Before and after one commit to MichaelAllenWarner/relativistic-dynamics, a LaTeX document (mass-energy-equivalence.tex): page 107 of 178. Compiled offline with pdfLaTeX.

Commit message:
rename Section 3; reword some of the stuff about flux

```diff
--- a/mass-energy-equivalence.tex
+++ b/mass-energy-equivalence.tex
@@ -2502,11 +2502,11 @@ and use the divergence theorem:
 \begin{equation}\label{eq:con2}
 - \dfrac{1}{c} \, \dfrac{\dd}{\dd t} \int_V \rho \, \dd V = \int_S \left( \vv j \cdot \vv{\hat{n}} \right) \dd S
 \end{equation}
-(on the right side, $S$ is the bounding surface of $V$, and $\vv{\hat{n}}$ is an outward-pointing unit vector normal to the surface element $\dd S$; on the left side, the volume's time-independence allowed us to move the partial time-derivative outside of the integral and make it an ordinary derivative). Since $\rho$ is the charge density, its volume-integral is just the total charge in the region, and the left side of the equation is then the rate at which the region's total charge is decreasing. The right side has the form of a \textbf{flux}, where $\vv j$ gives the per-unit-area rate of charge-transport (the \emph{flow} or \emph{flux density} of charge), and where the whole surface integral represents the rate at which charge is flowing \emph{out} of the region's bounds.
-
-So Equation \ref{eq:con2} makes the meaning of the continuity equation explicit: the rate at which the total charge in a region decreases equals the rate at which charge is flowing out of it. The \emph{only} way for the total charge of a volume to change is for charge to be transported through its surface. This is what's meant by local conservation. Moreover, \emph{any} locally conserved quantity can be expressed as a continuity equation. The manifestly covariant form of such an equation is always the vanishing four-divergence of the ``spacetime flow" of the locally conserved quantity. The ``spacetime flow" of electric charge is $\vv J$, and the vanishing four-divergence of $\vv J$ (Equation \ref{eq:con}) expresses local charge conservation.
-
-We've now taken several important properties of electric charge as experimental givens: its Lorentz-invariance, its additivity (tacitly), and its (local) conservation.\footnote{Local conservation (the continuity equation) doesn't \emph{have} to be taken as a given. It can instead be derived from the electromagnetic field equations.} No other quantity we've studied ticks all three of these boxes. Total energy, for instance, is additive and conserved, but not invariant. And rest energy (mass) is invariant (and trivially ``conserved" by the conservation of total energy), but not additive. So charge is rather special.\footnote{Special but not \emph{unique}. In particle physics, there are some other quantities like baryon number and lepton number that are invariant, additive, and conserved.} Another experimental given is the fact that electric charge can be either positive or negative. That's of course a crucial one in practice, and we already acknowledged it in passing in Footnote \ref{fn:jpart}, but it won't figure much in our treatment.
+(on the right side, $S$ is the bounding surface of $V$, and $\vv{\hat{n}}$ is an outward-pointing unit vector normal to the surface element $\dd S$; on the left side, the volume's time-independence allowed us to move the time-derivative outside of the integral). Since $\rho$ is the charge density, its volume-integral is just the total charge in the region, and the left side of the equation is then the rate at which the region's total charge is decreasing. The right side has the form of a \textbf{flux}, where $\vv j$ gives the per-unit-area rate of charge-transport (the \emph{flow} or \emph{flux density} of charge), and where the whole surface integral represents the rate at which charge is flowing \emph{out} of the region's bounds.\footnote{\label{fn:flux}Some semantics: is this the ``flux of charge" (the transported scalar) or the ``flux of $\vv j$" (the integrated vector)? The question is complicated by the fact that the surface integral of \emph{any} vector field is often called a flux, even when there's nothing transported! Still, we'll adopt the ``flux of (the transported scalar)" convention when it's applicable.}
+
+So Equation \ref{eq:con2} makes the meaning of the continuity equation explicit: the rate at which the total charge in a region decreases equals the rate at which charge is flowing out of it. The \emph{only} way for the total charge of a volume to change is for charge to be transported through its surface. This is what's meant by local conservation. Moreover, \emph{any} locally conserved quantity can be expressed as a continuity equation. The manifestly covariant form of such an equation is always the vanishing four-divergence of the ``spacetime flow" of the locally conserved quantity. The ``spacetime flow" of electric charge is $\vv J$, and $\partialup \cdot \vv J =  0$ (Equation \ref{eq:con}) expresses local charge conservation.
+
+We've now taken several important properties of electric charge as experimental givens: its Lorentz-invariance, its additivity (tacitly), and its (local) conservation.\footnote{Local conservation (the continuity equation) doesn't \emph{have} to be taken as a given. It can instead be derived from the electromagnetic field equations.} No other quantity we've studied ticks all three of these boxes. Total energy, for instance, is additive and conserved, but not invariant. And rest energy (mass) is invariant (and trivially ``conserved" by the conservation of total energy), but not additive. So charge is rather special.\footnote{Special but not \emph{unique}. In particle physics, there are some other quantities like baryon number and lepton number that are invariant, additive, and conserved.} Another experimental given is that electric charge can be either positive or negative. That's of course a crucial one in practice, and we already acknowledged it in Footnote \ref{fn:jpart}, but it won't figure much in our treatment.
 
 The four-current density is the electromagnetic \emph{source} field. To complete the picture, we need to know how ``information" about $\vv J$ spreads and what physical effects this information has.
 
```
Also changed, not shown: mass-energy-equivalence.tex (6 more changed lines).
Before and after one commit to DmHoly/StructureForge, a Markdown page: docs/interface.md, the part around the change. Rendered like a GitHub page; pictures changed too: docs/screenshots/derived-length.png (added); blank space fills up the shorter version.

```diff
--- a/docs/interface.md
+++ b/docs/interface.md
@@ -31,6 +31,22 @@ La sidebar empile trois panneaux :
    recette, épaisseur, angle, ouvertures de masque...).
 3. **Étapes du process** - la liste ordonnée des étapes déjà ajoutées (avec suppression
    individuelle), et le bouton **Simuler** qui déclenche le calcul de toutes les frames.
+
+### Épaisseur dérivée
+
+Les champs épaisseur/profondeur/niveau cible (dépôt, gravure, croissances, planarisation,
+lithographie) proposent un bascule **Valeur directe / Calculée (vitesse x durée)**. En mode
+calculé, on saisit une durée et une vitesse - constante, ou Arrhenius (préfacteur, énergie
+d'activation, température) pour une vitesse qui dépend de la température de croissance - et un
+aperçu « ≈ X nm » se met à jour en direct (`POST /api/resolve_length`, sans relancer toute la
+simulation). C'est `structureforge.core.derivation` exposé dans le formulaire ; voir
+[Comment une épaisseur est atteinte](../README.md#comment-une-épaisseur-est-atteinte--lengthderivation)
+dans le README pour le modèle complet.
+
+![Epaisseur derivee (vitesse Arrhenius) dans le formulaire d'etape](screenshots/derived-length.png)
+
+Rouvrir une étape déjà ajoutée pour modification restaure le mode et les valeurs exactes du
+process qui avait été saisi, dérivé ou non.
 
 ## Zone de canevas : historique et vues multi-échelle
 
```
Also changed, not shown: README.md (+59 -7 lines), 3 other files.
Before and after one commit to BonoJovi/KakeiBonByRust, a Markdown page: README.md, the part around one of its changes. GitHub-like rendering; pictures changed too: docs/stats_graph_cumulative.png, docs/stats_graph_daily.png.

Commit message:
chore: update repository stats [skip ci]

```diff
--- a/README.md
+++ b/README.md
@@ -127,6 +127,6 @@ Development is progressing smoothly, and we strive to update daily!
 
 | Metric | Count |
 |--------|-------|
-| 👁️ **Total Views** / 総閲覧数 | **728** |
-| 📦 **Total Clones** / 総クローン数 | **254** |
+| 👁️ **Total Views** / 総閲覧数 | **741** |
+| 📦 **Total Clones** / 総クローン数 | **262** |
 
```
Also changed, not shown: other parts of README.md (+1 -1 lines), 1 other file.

● **Task to complete**
From the first line to the last, print the listing above exactly.

● **Task solution**
Before and after one commit to MichaelAllenWarner/relativistic-dynamics, a LaTeX document (mass-energy-equivalence.tex): page 107 of 178. Compiled offline with pdfLaTeX.

Commit message:
rename Section 3; reword some of the stuff about flux

```diff
--- a/mass-energy-equivalence.tex
+++ b/mass-energy-equivalence.tex
@@ -2502,11 +2502,11 @@ and use the divergence theorem:
 \begin{equation}\label{eq:con2}
 - \dfrac{1}{c} \, \dfrac{\dd}{\dd t} \int_V \rho \, \dd V = \int_S \left( \vv j \cdot \vv{\hat{n}} \right) \dd S
 \end{equation}
-(on the right side, $S$ is the bounding surface of $V$, and $\vv{\hat{n}}$ is an outward-pointing unit vector normal to the surface element $\dd S$; on the left side, the volume's time-independence allowed us to move the partial time-derivative outside of the integral and make it an ordinary derivative). Since $\rho$ is the charge density, its volume-integral is just the total charge in the region, and the left side of the equation is then the rate at which the region's total charge is decreasing. The right side has the form of a \textbf{flux}, where $\vv j$ gives the per-unit-area rate of charge-transport (the \emph{flow} or \emph{flux density} of charge), and where the whole surface integral represents the rate at which charge is flowing \emph{out} of the region's bounds.
-
-So Equation \ref{eq:con2} makes the meaning of the continuity equation explicit: the rate at which the total charge in a region decreases equals the rate at which charge is flowing out of it. The \emph{only} way for the total charge of a volume to change is for charge to be transported through its surface. This is what's meant by local conservation. Moreover, \emph{any} locally conserved quantity can be expressed as a continuity equation. The manifestly covariant form of such an equation is always the vanishing four-divergence of the ``spacetime flow" of the locally conserved quantity. The ``spacetime flow" of electric charge is $\vv J$, and the vanishing four-divergence of $\vv J$ (Equation \ref{eq:con}) expresses local charge conservation.
-
-We've now taken several important properties of electric charge as experimental givens: its Lorentz-invariance, its additivity (tacitly), and its (local) conservation.\footnote{Local conservation (the continuity equation) doesn't \emph{have} to be taken as a given. It can instead be derived from the electromagnetic field equations.} No other quantity we've studied ticks all three of these boxes. Total energy, for instance, is additive and conserved, but not invariant. And rest energy (mass) is invariant (and trivially ``conserved" by the conservation of total energy), but not additive. So charge is rather special.\footnote{Special but not \emph{unique}. In particle physics, there are some other quantities like baryon number and lepton number that are invariant, additive, and conserved.} Another experimental given is the fact that electric charge can be either positive or negative. That's of course a crucial one in practice, and we already acknowledged it in passing in Footnote \ref{fn:jpart}, but it won't figure much in our treatment.
+(on the right side, $S$ is the bounding surface of $V$, and $\vv{\hat{n}}$ is an outward-pointing unit vector normal to the surface element $\dd S$; on the left side, the volume's time-independence allowed us to move the time-derivative outside of the integral). Since $\rho$ is the charge density, its volume-integral is just the total charge in the region, and the left side of the equation is then the rate at which the region's total charge is decreasing. The right side has the form of a \textbf{flux}, where $\vv j$ gives the per-unit-area rate of charge-transport (the \emph{flow} or \emph{flux density} of charge), and where the whole surface integral represents the rate at which charge is flowing \emph{out} of the region's bounds.\footnote{\label{fn:flux}Some semantics: is this the ``flux of charge" (the transported scalar) or the ``flux of $\vv j$" (the integrated vector)? The question is complicated by the fact that the surface integral of \emph{any} vector field is often called a flux, even when there's nothing transported! Still, we'll adopt the ``flux of (the transported scalar)" convention when it's applicable.}
+
+So Equation \ref{eq:con2} makes the meaning of the continuity equation explicit: the rate at which the total charge in a region decreases equals the rate at which charge is flowing out of it. The \emph{only} way for the total charge of a volume to change is for charge to be transported through its surface. This is what's meant by local conservation. Moreover, \emph{any} locally conserved quantity can be expressed as a continuity equation. The manifestly covariant form of such an equation is always the vanishing four-divergence of the ``spacetime flow" of the locally conserved quantity. The ``spacetime flow" of electric charge is $\vv J$, and $\partialup \cdot \vv J =  0$ (Equation \ref{eq:con}) expresses local charge conservation.
+
+We've now taken several important properties of electric charge as experimental givens: its Lorentz-invariance, its additivity (tacitly), and its (local) conservation.\footnote{Local conservation (the continuity equation) doesn't \emph{have} to be taken as a given. It can instead be derived from the electromagnetic field equations.} No other quantity we've studied ticks all three of these boxes. Total energy, for instance, is additive and conserved, but not invariant. And rest energy (mass) is invariant (and trivially ``conserved" by the conservation of total energy), but not additive. So charge is rather special.\footnote{Special but not \emph{unique}. In particle physics, there are some other quantities like baryon number and lepton number that are invariant, additive, and conserved.} Another experimental given is that electric charge can be either positive or negative. That's of course a crucial one in practice, and we already acknowledged it in Footnote \ref{fn:jpart}, but it won't figure much in our treatment.
 
 The four-current density is the electromagnetic \emph{source} field. To complete the picture, we need to know how ``information" about $\vv J$ spreads and what physical effects this information has.
 
```
Also changed, not shown: mass-energy-equivalence.tex (6 more changed lines).
Before and after one commit to DmHoly/StructureForge, a Markdown page: docs/interface.md, the part around the change. Rendered like a GitHub page; pictures changed too: docs/screenshots/derived-length.png (added); blank space fills up the shorter version.

```diff
--- a/docs/interface.md
+++ b/docs/interface.md
@@ -31,6 +31,22 @@ La sidebar empile trois panneaux :
    recette, épaisseur, angle, ouvertures de masque...).
 3. **Étapes du process** - la liste ordonnée des étapes déjà ajoutées (avec suppression
    individuelle), et le bouton **Simuler** qui déclenche le calcul de toutes les frames.
+
+### Épaisseur dérivée
+
+Les champs épaisseur/profondeur/niveau cible (dépôt, gravure, croissances, planarisation,
+lithographie) proposent un bascule **Valeur directe / Calculée (vitesse x durée)**. En mode
+calculé, on saisit une durée et une vitesse - constante, ou Arrhenius (préfacteur, énergie
+d'activation, température) pour une vitesse qui dépend de la température de croissance - et un
+aperçu « ≈ X nm » se met à jour en direct (`POST /api/resolve_length`, sans relancer toute la
+simulation). C'est `structureforge.core.derivation` exposé dans le formulaire ; voir
+[Comment une épaisseur est atteinte](../README.md#comment-une-épaisseur-est-atteinte--lengthderivation)
+dans le README pour le modèle complet.
+
+![Epaisseur derivee (vitesse Arrhenius) dans le formulaire d'etape](screenshots/derived-length.png)
+
+Rouvrir une étape déjà ajoutée pour modification restaure le mode et les valeurs exactes du
+process qui avait été saisi, dérivé ou non.
 
 ## Zone de canevas : historique et vues multi-échelle
 
```
Also changed, not shown: README.md (+59 -7 lines), 3 other files.
Before and after one commit to BonoJovi/KakeiBonByRust, a Markdown page: README.md, the part around one of its changes. GitHub-like rendering; pictures changed too: docs/stats_graph_cumulative.png, docs/stats_graph_daily.png.

Commit message:
chore: update repository stats [skip ci]

```diff
--- a/README.md
+++ b/README.md
@@ -127,6 +127,6 @@ Development is progressing smoothly, and we strive to update daily!
 
 | Metric | Count |
 |--------|-------|
-| 👁️ **Total Views** / 総閲覧数 | **728** |
-| 📦 **Total Clones** / 総クローン数 | **254** |
+| 👁️ **Total Views** / 総閲覧数 | **741** |
+| 📦 **Total Clones** / 総クローン数 | **262** |
 
```
Also changed, not shown: other parts of README.md (+1 -1 lines), 1 other file.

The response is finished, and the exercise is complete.